Yes, it can feel a lot like losing a very quiet and yet utterly reliable friend, giving up the fags. But, you have to try. I suppose that every day that I have been successful in my long battle against nicotine has been of benefit to my health, every day that I have said no was an achievement, even though it can be hard to see it that way when you've spent the day wanting to rip the head off everyone. We all have our addictions, some of us to rather innocuous things and some to something far more insidious, but we all have them. Unfortunately, mine is quite a slippery contender, and has, since I took my first drags way back in Primary School had a seductive and alluring quality that I am yet to fully resist. But for now, I resist, and I will continue to keep trying to resist, because for all of the things that I love about cigarettes, there are a million others things that I hate about them too.
Release Date: 2000
Rating: R 18+
Running Time: 101 mins
If this film doesn't put you off drugs for the rest of your life then nothing will. This is an intense and gritty psychological drama based on the novel of the same name by Hubert Selby Jr. Thoughtfully directed by Darren Aronofsky, this is a tale that depicts different forms of drug addiction in a deeply disturbing and haunting way.
Centred on the demise of four characters, we watch as they fall deeper into a stimulant induced psychosis that has them all imprisoned. Each one suffers from a variation of depression and hopelessness, lost in their own bleak and stark delusions.
The acting here is fabulous. Ellen Burstyn was nominated for a Best Actress Academy Award for her incredible portrayal of Sara Goldfarb, an elderly widow that will go to any lengths to regain her youthful figure. Jared Leto and Jennifer Connelly are fabulous as the heroin addicted lovers Harry and Marion; and even Marlon Wayans rises to the occasion as Tyrone C. Love, a youth trying to rise above his low-socio economic background.
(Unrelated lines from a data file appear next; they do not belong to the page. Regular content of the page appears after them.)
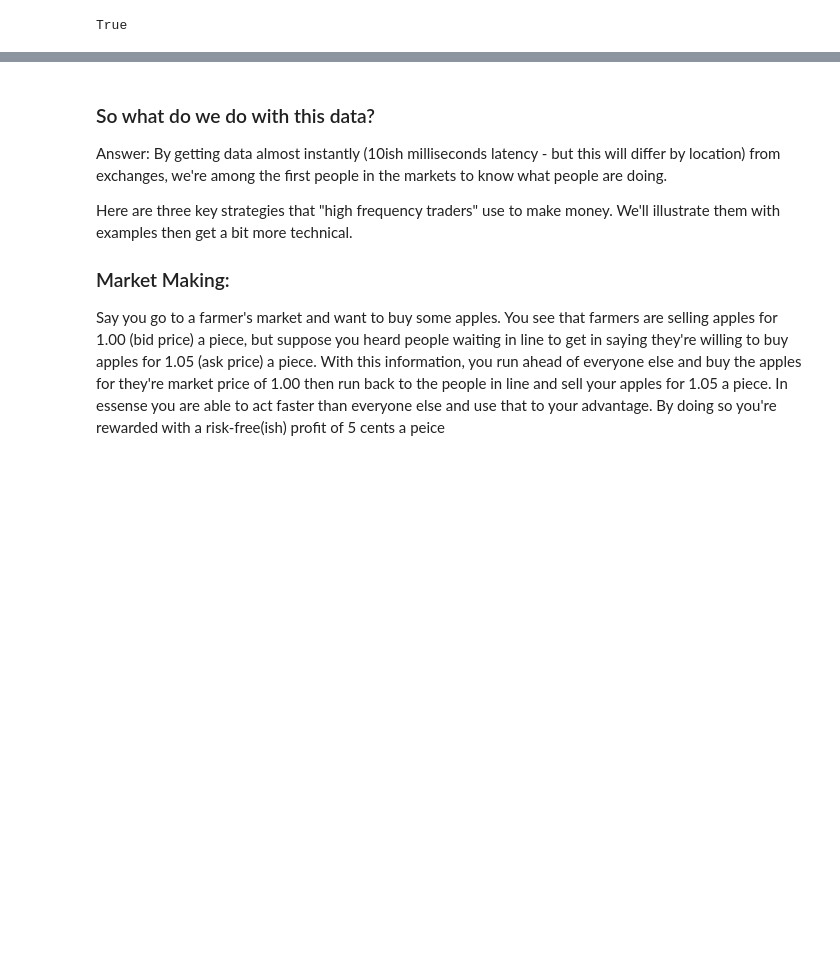
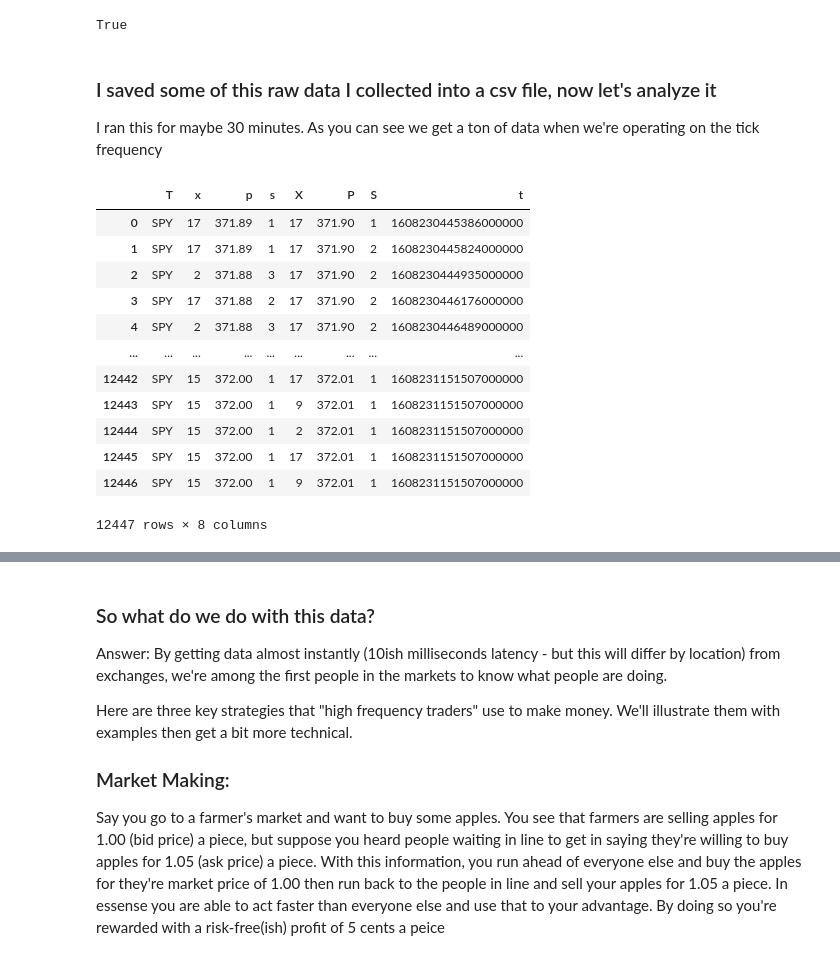
Before and after one commit to bruinquants/intro-to-algotrading-workshop, a Jupyter notebook: Week3.ipynb, the cells around one changed output, grey strips where cells are left out. Saved outputs shown, nothing was run; the diff lists cells and outputs as text; code cells hidden in the pictures; blank space fills up the shorter version.

```diff
--- a/Week3.ipynb
+++ b/Week3.ipynb
@@ -61,3 +61,6 @@ received a message
 {"stream":"authorization","data":{"action":"listen","status":"unauthorized"}}
 closed connection
 True
+# %% [markdown]
+### I saved some of this raw data I collected into a csv file, now let's analyze it
+I ran this for maybe 30 minutes.  As you can see we get a ton of data when we're operating on the tick frequency
@@ -63,0 +74,17 @@ True
+# %%
+spyData
+# columns are as follows: ticker, bid exchange, bid size (in hundreds), ask exchange, ask price, ask size, unix time
+# %% [output]
+|  | T | x | p | s | X | P | S | t |
+| 0 | SPY | 17 | 371.89 | 1 | 17 | 371.90 | 1 | 1608230445386000000 |
+| 1 | SPY | 17 | 371.89 | 1 | 17 | 371.90 | 2 | 1608230445824000000 |
+| 2 | SPY | 2 | 371.88 | 3 | 17 | 371.90 | 2 | 1608230444935000000 |
+| 3 | SPY | 17 | 371.88 | 2 | 17 | 371.90 | 2 | 1608230446176000000 |
+| 4 | SPY | 2 | 371.88 | 3 | 17 | 371.90 | 2 | 1608230446489000000 |
+| ... | ... | ... | ... | ... | ... | ... | ... | ... |
+| 12442 | SPY | 15 | 372.00 | 1 | 17 | 372.01 | 1 | 1608231151507000000 |
+| 12443 | SPY | 15 | 372.00 | 1 | 9 | 372.01 | 1 | 1608231151507000000 |
+| 12444 | SPY | 15 | 372.00 | 1 | 2 | 372.01 | 1 | 1608231151507000000 |
+| 12445 | SPY | 15 | 372.00 | 1 | 17 | 372.01 | 1 | 1608231151507000000 |
+| 12446 | SPY | 15 | 372.00 | 1 | 9 | 372.01 | 1 | 1608231151507000000 |
+12447 rows × 8 columns
```
Also changed, not shown: parts of 4 cells of this notebook, 1 other file.
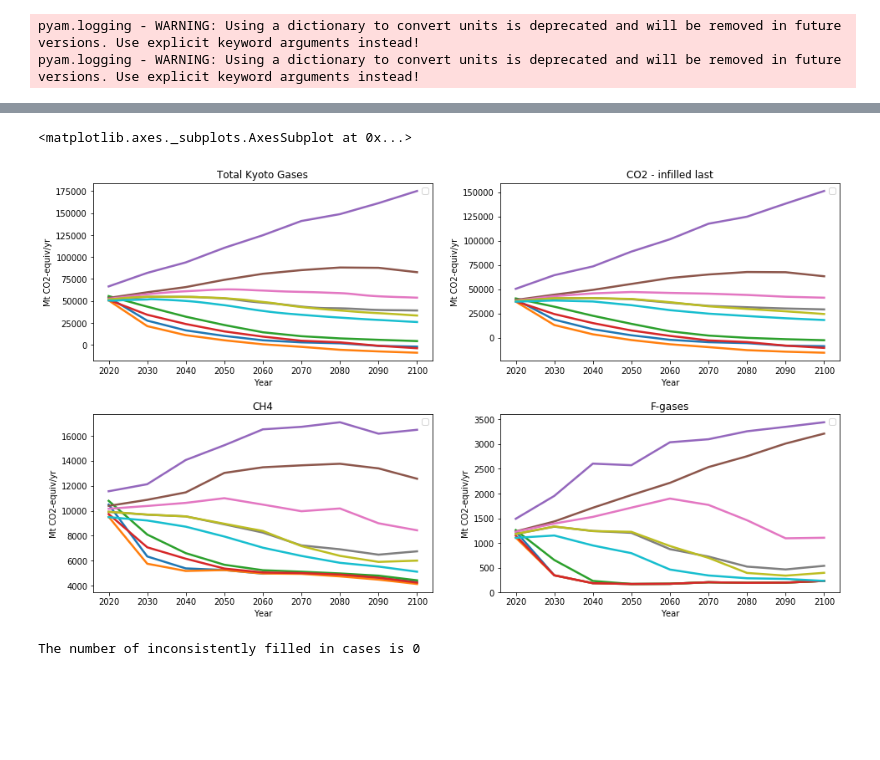
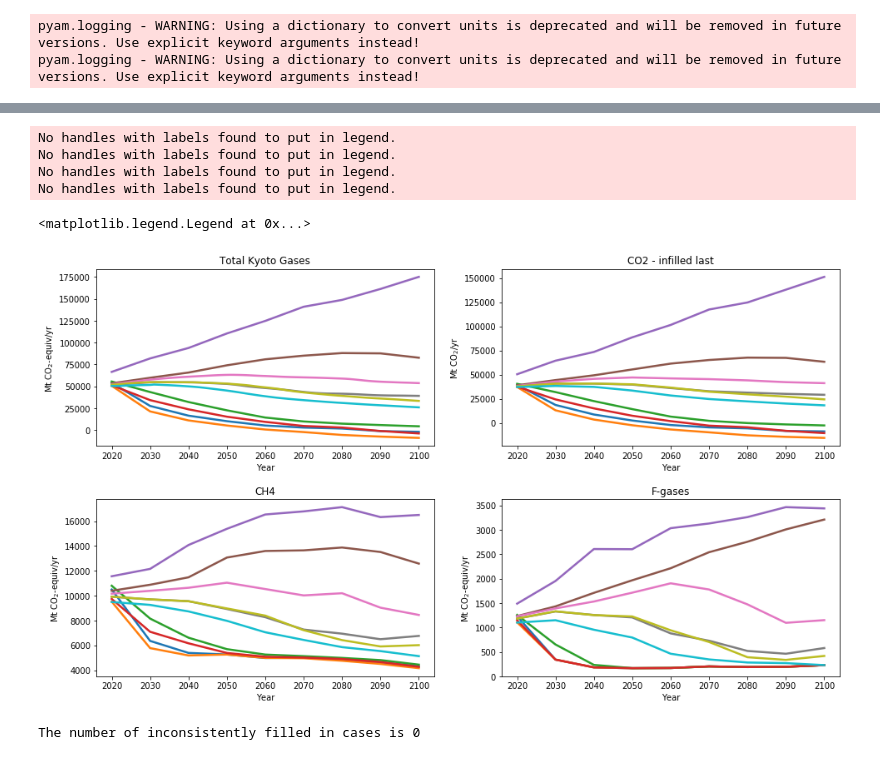
Before and after one commit to GranthamImperial/silicone_examples, a Jupyter notebook: notebooks/Split_up_kyoto_gases.ipynb, the cells around one changed output, grey strips where cells are left out. Drawn from its saved outputs; the diff is of its cells as text; code cells hidden in the pictures; blank space fills up the shorter version.

```diff
--- a/notebooks/Split_up_kyoto_gases.ipynb
+++ b/notebooks/Split_up_kyoto_gases.ipynb
@@ -183,19 +196,32 @@ infilled_co2.data
 90 rows × 7 columns
 # %%
 # We plot the results for 3 component gases
+kwargs = {'label':'_nolegend_', 'linewidth': 2.5}
 fig = plt.figure(figsize=(16, 9))
 fig.subplots_adjust(hspace=.3)
 ax = fig.add_subplot(221)
-kyoto_df.line_plot(ax=ax, label='_nolegend_', linewidth = 2.5, title="Total Kyoto Gases")
+kyoto_df.line_plot(ax=ax, title="Total Kyoto Gases", **kwargs)
+ax.legend(frameon=False)
+ax.set_ylabel("Mt CO$_2$-equiv/yr")
 ax = fig.add_subplot(222)
-infilled_co2.filter(variable="Emissions|CO2").line_plot(ax=ax, linewidth = 2.5, label='_nolegend_', title="CO2 - infilled last")
+infilled_co2.filter(variable="Emissions|CO2").line_plot(ax=ax, title="CO2 - infilled last", **kwargs)
+ax.set_ylabel("Mt CO$_2$/yr")
+ax.legend(frameon=False)
 ax = fig.add_subplot(223)
-unit_cons_non_co2_df.filter(variable="Emissions|CH4").line_plot(ax=ax, linewidth = 2.5, label='_nolegend_', title="CH4")
+unit_cons_non_co2_df.filter(variable="Emissions|CH4").line_plot(ax=ax, title="CH4", **kwargs)
+ax.set_ylabel("Mt CO$_2$-equiv/yr")
+ax.legend(frameon=False)
 ax = fig.add_subplot(224)
-unit_cons_non_co2_df.filter(variable="Emissions|F-Gases").line_plot(ax=ax, linewidth = 2.5, label='_nolegend_', title="F-gases")
+unit_cons_non_co2_df.filter(variable="Emissions|F-Gases").line_plot(ax=ax, title="F-gases", **kwargs)
+ax.set_ylabel("Mt CO$_2$-equiv/yr")
+ax.legend(frameon=False)
 # %% [output]
-<matplotlib.axes._subplots.AxesSubplot at 0x...>
+No handles with labels found to put in legend.
+No handles with labels found to put in legend.
+No handles with labels found to put in legend.
+No handles with labels found to put in legend.
+<matplotlib.legend.Legend at 0x...>
-[figure, old version]
+[figure, new version]
 # %%
 # Check that the infilling correctly matches the Kyoto total:
 all_values = unit_cons_non_co2_df.append(infilled_co2)
```
Also changed, not shown: parts of 3 cells of this notebook, 1 other file.
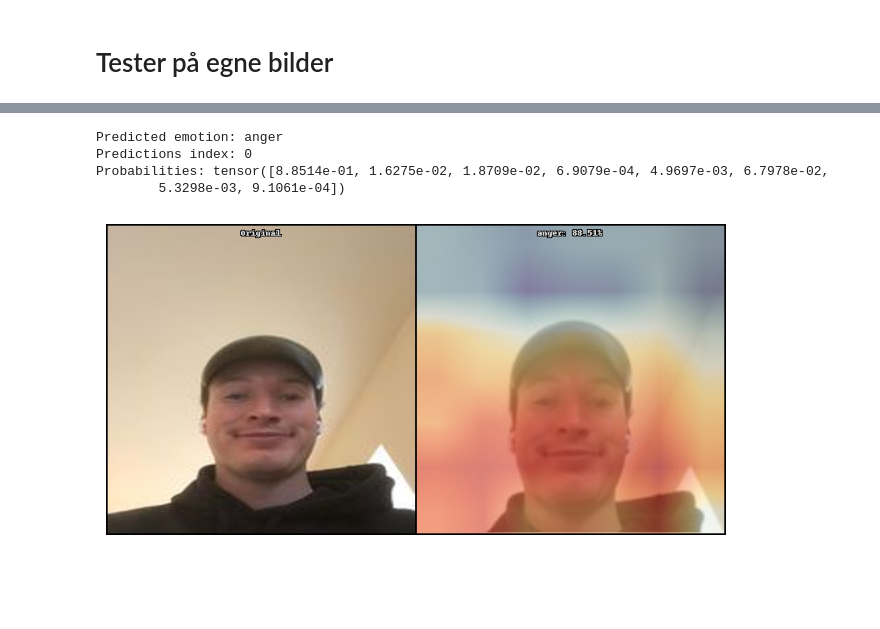
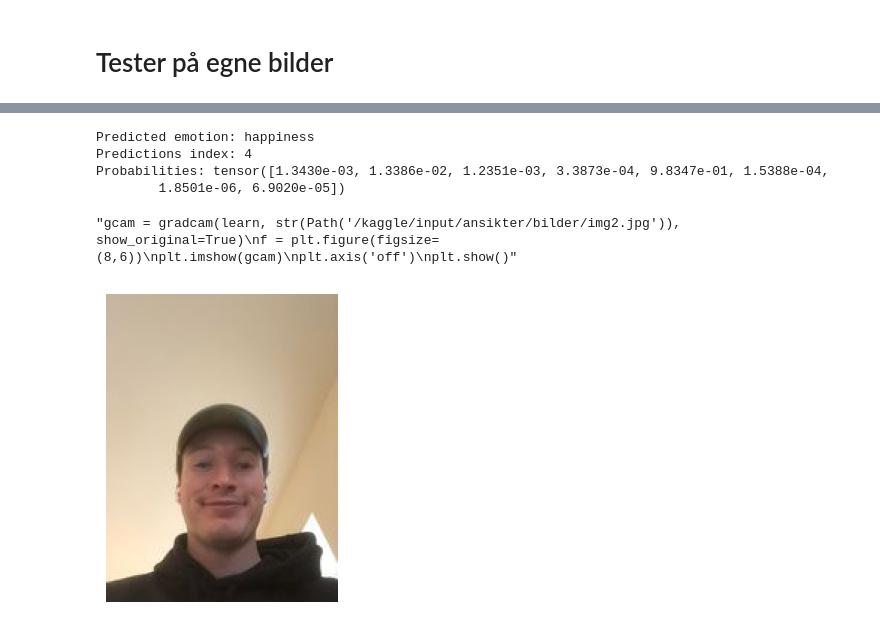
Before and after one commit to Markustho/Facialscan, a Jupyter notebook: ansikt.ipynb, the cells around one changed output, grey strips where cells are left out. Saved outputs shown, nothing was run; the diff lists cells and outputs as text; code cells hidden in the pictures; blank space fills up the shorter version.

Commit message:
Kaggle Notebook | ansikt | Version 19

```diff
--- a/ansikt.ipynb
+++ b/ansikt.ipynb
@@ -118,0 +191,5 @@ learn.show_results()
+# %%
+learn = train('convnext_small_in22k',
+              item=Resize(480),
+              batch=[*aug_transforms(size=128, min_scale=0.75),  # Apply some data augmentation (see Chapter 2)
+        Normalize.from_stats(*imagenet_stats)])
@@ -145,7 +259,3 @@ cleaner
 VBox(children=(Dropdown(options=('anger', 'contempt', 'disgust', 'fear', 'happiness', 'neutral', 'sadness', 's…
 # %% [markdown]
 ## Trener modellen på nytt med renset data
-# %%
-dls = ansikt.dataloaders(DATA, bs=64)
-# %%
-learn = vision_learner(dls, resnet18, metrics=error_rate)
@@ -201,0 +438,2 @@ weighted avg       0.88      0.88      0.88       307
+# %%
+DATA = Path('/kaggle/input/ansikter/full')
@@ -243,29 +605,30 @@ img.show()
 # %%
 # Eget bilde
 img1 = PILImage.create('/kaggle/input/ansikter/bilder/img2.jpg')
 
 # Get predictions (no need to apply after_batch transforms explicitly, predict does that)
 pred_class, pred_idx, outputs = learn.predict(img1)
 
 # Print results
 print(f'Predicted emotion: {pred_class}')
 print(f'Predictions index: {pred_idx}')
 print(f'Probabilities: {outputs}')
 
 # Show the image
 img1.show()
-gcam = gradcam(learn, str(Path('/kaggle/input/ansikter/bilder/img2.jpg')), show_original=True)
+'''gcam = gradcam(learn, str(Path('/kaggle/input/ansikter/bilder/img2.jpg')), show_original=True)
 f = plt.figure(figsize=(8,6))
 plt.imshow(gcam)
 plt.axis('off')
-plt.show()
+plt.show()'''
 # %% [output]
 [interactive output not drawn]
-Predicted emotion: anger
-Predictions index: 0
-Probabilities: tensor([8.8514e-01, 1.6275e-02, 1.8709e-02, 6.9079e-04, 4.9697e-03, 6.7978e-02,
-        5.3298e-03, 9.1061e-04])
+Predicted emotion: happiness
+Predictions index: 4
+Probabilities: tensor([1.3430e-03, 1.3386e-02, 1.2351e-03, 3.3873e-04, 9.8347e-01, 1.5388e-04,
+        1.8501e-06, 6.9020e-05])
+"gcam = gradcam(learn, str(Path('/kaggle/input/ansikter/bilder/img2.jpg')), show_original=True)\nf = plt.figure(figsize=(8,6))\nplt.imshow(gcam)\nplt.axis('off')\nplt.show()"
-[figure, old version]
+[figure, new version]
 # %%
 # Eget bilde
 img1 = PILImage.create('/kaggle/input/ansikter/bilder/img3.jpg')
```
Also changed, not shown: parts of 65 cells of this notebook.
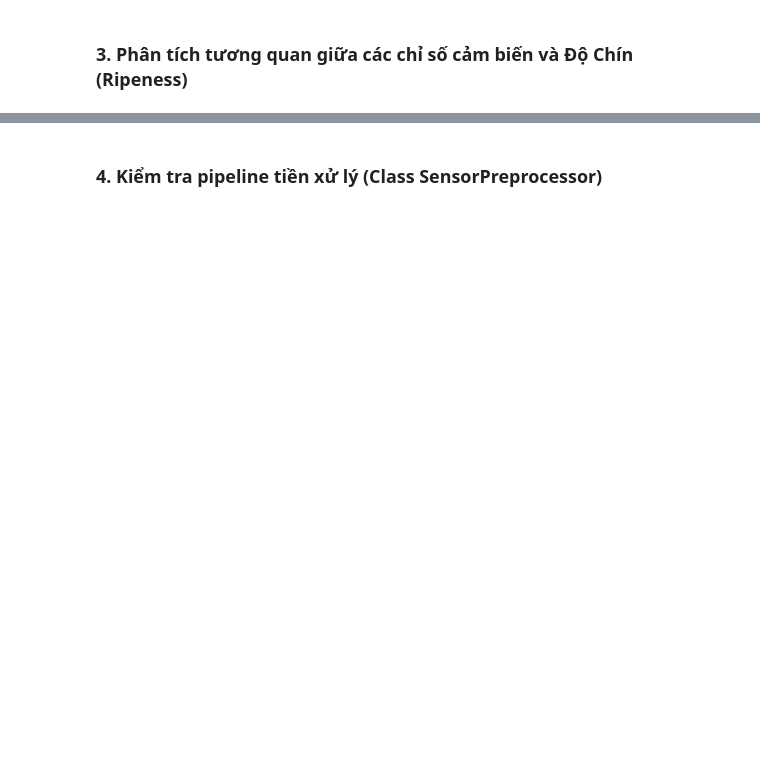
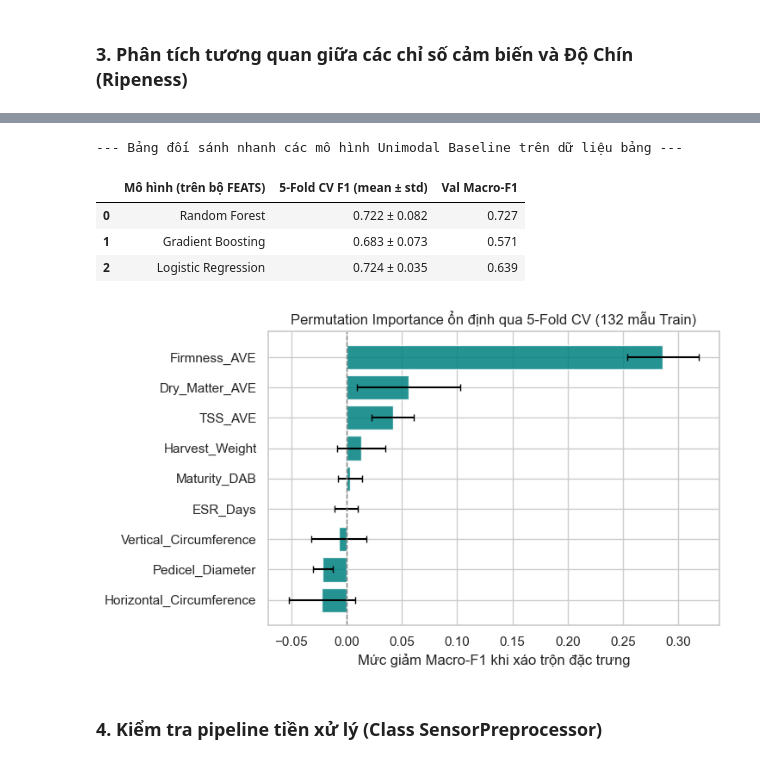
Before and after one commit to Cocobaut/durian-ripeness-classification, a Jupyter notebook: workspaces/member3_sensor/01_eda_and_preprocess_sensor/01_eda_and_preprocess_sensor.ipynb, the cells around one changed output, grey strips where cells are left out. Saved outputs shown, nothing was run; the diff lists cells and outputs as text; code cells hidden in the pictures; blank space fills up the shorter version.

```diff
--- a/workspaces/member3_sensor/01_eda_and_preprocess_sensor/01_eda_and_preprocess_sensor.ipynb
+++ b/workspaces/member3_sensor/01_eda_and_preprocess_sensor/01_eda_and_preprocess_sensor.ipynb
@@ -49,2 +813,67 @@ CSV_PATH = os.path.join(DATA_RAW_DIR, "durian_characteristics_cleaned.csv")
+# %%
+# 3.8 Đánh giá chéo các mô hình Baseline & Permutation Importance ổn định qua 5-Fold CV
+from sklearn.ensemble import GradientBoostingClassifier
+from sklearn.linear_model import LogisticRegression
+from sklearn.preprocessing import StandardScaler
+
+models = {
+    "Random Forest": make_model(),
+    "Gradient Boosting": make_pipeline(
+        SimpleImputer(strategy="median"),
+        GradientBoostingClassifier(n_estimators=150, max_depth=3, random_state=SEED)
+    ),
+    "Logistic Regression": make_pipeline(
+        SimpleImputer(strategy="median"),
+        StandardScaler(),
+        LogisticRegression(class_weight="balanced", max_iter=1000, random_state=SEED)
+    ),
+}
+
+bench_rows = []
+for m_name, pipe in models.items():
+    cv_scores = cross_val_score(pipe, train_df[FEATS], y_tr_s, cv=cv, scoring="f1_macro")
+    pipe.fit(train_df[FEATS], y_tr_s)
+    val_f1 = f1_score(y_va_s, pipe.predict(val_df[FEATS]), average="macro")
+    bench_rows.append({
+        "Mô hình (trên bộ FEATS)": m_name,
+        "5-Fold CV F1 (mean ± std)": f"{cv_scores.mean():.3f} ± {cv_scores.std():.3f}",
+        "Val Macro-F1": round(val_f1, 3),
+    })
+
+print("--- Bảng đối sánh nhanh các mô hình Unimodal Baseline trên dữ liệu bảng ---")
+display(pd.DataFrame(bench_rows))
+
+# Tính Permutation Importance ổn định bằng Out-of-Fold (5-Fold CV trên 132 mẫu Train)
+cv_importances = np.zeros((5, len(FEATS)))
+for fold, (tr_idx, va_idx) in enumerate(cv.split(train_df[FEATS], y_tr_s)):
+    m_fold = make_model().fit(train_df[FEATS].iloc[tr_idx], y_tr_s.iloc[tr_idx])
+    pi_fold = permutation_importance(
+        m_fold, train_df[FEATS].iloc[va_idx], y_tr_s.iloc[va_idx],
+        n_repeats=20, random_state=SEED, scoring="f1_macro"
+    )
+    cv_importances[fold] = pi_fold.importances_mean
+
+imp_cv_df = pd.DataFrame({
+    "mean_importance": cv_importances.mean(axis=0),
+    "std_importance": cv_importances.std(axis=0)
+}, index=FEATS).sort_values("mean_importance", ascending=True)
+
+fig, ax = plt.subplots(figsize=(7.5, 4.5))
+ax.barh(
+    imp_cv_df.index, imp_cv_df["mean_importance"],
+    xerr=imp_cv_df["std_importance"], capsize=3, color="teal", alpha=0.85
+)
+ax.axvline(0, color="gray", linestyle="--", linewidth=1)
+ax.set_title("Permutation Importance ổn định qua 5-Fold CV (132 mẫu Train)")
+ax.set_xlabel("Mức giảm Macro-F1 khi xáo trộn đặc trưng")
+plt.tight_layout()
+plt.show()
+# %% [output]
+--- Bảng đối sánh nhanh các mô hình Unimodal Baseline trên dữ liệu bảng ---
+|  | Mô hình (trên bộ FEATS) | 5-Fold CV F1 (mean ± std) | Val Macro-F1 |
+| 0 | Random Forest | 0.722 ± 0.082 | 0.727 |
+| 1 | Gradient Boosting | 0.683 ± 0.073 | 0.571 |
+| 2 | Logistic Regression | 0.724 ± 0.035 | 0.639 |
+[figure, added]
 # %% [markdown]
 ### 4. Kiểm tra pipeline tiền xử lý (Class SensorPreprocessor)
```
Also changed, not shown: parts of 15 cells of this notebook, 4 other files.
Not everyone will have the stomach for this movie, it's a pretty rough ride and it has been a movie that has always sprung to my mind when people mention movies that disturbed them.
FINAL SAY: The ugliest portrayal of addiction
4 Chili Peppers